Assignment: The answer is a number and nothing else: the count of lines in these entries containing the word "libwl".

Records provided:
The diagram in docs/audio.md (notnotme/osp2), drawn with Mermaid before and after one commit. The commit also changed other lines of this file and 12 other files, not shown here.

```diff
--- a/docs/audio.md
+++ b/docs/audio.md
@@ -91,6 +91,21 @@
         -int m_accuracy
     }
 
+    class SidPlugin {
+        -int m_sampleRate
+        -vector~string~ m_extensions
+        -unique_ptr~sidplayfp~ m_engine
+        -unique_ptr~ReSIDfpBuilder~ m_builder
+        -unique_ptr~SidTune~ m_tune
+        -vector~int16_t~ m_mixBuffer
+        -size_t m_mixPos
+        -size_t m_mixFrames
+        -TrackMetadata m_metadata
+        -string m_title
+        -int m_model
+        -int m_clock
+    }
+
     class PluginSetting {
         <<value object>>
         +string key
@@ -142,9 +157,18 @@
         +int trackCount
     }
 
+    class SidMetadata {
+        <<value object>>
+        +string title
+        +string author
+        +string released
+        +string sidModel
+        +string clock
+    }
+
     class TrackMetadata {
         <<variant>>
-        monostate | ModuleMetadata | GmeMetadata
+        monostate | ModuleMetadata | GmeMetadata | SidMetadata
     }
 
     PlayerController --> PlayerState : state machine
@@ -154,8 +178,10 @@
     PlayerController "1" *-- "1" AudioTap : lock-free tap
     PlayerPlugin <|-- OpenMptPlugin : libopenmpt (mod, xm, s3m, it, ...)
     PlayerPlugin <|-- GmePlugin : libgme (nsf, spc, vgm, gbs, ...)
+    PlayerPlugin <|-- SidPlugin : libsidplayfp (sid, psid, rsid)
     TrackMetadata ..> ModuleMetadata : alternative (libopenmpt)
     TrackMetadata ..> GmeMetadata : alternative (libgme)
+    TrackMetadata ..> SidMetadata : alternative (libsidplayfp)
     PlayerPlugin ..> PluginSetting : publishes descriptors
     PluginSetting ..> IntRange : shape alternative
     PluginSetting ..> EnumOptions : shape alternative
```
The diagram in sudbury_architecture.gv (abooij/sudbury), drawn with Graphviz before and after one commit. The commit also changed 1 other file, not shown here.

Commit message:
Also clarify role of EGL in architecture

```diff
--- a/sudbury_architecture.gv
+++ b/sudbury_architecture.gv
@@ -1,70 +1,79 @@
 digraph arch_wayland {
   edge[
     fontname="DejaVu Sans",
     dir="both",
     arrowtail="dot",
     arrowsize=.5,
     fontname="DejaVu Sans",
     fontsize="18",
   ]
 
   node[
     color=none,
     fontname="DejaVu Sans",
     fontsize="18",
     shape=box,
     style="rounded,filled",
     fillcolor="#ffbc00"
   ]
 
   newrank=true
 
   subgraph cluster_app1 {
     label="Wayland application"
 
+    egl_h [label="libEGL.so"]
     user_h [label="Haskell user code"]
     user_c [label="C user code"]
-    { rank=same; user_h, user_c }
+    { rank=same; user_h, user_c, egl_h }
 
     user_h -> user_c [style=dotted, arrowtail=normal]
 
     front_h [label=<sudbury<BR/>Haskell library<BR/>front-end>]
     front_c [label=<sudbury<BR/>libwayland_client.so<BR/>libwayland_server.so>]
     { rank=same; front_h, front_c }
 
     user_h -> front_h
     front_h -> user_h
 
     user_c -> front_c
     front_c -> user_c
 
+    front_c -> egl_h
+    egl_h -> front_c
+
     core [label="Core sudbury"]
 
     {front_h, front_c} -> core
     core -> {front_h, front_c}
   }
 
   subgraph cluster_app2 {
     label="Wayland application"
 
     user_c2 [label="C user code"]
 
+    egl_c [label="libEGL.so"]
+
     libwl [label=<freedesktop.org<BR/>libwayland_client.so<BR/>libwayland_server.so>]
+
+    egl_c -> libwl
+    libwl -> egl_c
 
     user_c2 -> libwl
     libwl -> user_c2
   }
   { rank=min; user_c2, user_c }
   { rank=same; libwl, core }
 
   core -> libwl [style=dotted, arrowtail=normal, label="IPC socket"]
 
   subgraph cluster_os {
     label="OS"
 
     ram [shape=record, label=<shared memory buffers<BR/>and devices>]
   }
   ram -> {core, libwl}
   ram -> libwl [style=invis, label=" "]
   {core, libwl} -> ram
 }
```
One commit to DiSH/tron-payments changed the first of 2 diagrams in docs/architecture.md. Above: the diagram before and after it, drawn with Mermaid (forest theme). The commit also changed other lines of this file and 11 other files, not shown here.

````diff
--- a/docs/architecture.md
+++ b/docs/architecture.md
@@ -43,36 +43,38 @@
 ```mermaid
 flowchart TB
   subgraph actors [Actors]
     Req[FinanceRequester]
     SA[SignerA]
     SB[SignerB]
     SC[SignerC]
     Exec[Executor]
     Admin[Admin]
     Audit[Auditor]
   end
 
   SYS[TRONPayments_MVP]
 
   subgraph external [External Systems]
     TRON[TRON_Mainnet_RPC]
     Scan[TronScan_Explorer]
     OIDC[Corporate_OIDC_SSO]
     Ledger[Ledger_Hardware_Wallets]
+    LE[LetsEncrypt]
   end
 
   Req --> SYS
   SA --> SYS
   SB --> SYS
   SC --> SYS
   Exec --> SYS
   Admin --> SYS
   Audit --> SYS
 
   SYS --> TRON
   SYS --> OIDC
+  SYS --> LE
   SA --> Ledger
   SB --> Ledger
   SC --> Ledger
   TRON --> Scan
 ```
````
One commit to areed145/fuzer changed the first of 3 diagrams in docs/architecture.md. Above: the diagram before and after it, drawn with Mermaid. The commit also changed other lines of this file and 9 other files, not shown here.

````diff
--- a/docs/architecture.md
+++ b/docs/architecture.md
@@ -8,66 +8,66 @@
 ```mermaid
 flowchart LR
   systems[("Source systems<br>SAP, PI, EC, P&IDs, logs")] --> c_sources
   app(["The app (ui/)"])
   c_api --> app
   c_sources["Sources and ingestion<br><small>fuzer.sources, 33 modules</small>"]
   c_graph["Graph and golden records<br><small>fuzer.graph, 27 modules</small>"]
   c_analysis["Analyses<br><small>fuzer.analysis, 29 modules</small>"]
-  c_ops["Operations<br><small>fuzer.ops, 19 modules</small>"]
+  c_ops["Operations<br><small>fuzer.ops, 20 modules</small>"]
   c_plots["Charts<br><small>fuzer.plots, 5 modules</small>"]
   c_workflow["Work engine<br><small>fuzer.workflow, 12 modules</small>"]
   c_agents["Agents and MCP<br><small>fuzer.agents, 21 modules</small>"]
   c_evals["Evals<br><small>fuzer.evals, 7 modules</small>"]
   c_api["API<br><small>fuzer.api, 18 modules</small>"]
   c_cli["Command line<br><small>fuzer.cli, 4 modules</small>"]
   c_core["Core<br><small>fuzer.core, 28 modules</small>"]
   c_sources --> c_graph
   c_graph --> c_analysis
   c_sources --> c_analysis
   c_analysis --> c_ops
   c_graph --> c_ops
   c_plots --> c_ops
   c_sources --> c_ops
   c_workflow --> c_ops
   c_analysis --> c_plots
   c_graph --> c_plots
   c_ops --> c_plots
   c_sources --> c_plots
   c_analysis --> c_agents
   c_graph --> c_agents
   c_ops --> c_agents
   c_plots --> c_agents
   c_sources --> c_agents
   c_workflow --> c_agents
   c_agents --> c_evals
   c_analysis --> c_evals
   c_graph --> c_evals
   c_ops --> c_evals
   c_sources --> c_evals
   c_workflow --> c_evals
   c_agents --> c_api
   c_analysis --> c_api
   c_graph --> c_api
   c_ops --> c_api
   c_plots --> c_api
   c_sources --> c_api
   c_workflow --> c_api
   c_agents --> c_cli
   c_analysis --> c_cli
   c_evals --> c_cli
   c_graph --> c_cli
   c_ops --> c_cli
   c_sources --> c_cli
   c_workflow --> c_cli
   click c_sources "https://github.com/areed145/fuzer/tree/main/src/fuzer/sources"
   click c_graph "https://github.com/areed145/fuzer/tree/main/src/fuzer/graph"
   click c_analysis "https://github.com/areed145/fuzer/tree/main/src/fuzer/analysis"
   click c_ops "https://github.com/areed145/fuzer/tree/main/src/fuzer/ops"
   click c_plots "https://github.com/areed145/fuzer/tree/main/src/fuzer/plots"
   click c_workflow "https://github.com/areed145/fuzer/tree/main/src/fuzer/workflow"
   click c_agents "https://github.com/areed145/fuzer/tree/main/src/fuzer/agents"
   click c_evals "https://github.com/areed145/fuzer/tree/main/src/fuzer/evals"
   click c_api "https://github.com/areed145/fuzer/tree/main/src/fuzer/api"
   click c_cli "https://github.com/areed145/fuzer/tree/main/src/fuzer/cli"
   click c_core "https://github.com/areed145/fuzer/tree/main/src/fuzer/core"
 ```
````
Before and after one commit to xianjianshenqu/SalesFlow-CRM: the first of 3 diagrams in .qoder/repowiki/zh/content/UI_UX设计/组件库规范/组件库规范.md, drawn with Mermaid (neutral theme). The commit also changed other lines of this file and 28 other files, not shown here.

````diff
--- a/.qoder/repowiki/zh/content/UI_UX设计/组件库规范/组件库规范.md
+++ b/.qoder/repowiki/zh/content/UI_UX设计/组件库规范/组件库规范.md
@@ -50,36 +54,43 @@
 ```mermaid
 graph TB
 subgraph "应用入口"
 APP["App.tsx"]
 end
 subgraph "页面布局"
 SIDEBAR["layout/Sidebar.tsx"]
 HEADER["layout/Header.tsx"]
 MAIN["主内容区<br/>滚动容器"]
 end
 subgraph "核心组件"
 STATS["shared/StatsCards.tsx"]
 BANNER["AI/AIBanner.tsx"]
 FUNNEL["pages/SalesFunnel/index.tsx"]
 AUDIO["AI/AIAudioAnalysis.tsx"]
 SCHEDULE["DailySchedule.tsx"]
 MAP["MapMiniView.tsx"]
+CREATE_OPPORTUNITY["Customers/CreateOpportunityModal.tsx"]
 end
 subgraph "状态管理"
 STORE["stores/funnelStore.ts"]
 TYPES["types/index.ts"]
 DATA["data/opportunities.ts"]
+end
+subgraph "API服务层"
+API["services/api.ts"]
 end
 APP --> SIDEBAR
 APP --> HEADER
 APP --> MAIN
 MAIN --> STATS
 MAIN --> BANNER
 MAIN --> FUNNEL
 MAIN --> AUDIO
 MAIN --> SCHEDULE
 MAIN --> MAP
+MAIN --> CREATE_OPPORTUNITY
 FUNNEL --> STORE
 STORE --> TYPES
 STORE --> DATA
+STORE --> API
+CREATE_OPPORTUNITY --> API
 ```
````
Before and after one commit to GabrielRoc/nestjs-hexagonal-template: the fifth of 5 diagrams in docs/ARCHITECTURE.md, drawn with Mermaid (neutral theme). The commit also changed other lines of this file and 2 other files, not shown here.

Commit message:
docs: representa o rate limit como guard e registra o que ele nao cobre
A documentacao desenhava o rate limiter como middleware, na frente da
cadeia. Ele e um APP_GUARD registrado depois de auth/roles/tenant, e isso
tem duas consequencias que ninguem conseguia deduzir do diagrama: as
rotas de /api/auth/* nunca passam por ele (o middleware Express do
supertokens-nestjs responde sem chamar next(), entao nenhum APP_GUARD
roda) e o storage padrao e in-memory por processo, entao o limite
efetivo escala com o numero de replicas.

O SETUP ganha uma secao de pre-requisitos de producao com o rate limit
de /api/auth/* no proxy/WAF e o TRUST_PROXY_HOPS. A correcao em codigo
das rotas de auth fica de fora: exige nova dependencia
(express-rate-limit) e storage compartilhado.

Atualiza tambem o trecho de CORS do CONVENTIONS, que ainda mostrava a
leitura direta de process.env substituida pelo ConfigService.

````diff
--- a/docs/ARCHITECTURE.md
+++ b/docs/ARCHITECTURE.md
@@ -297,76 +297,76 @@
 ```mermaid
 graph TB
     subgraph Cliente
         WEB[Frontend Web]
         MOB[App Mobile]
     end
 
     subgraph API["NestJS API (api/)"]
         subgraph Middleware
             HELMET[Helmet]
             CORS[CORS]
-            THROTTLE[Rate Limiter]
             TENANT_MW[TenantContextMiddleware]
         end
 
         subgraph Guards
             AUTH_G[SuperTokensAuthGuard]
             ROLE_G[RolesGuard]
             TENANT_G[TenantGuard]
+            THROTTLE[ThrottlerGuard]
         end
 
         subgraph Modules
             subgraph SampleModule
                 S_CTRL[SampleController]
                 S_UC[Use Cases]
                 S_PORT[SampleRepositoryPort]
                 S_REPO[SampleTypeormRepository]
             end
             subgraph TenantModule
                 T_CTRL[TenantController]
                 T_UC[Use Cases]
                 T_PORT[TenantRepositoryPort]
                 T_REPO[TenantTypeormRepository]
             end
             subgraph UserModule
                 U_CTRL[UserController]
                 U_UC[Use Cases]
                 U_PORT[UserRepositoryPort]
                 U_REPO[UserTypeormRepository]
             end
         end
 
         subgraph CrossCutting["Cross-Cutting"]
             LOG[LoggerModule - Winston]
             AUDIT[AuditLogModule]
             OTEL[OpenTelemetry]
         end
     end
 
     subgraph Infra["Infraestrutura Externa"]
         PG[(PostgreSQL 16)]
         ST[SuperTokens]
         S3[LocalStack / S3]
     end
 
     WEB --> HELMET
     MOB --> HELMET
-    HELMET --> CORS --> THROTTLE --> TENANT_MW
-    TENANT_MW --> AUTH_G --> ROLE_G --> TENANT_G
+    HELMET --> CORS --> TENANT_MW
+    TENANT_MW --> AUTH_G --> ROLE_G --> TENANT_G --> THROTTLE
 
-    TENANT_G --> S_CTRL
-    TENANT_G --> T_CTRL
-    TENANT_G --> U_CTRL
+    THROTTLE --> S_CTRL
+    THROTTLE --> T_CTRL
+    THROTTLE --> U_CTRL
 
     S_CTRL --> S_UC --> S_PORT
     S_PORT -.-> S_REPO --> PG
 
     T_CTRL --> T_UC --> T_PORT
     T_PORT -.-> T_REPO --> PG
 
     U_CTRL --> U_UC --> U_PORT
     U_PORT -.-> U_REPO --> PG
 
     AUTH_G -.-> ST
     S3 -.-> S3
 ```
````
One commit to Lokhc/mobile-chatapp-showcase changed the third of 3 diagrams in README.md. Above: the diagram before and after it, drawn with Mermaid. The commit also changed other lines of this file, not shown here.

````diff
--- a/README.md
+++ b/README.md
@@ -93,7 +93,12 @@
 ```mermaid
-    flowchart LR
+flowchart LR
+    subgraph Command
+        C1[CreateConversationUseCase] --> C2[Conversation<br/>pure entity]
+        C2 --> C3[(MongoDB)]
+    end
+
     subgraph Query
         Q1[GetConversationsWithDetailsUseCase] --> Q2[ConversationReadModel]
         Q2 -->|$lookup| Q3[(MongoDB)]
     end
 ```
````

Completed task: 10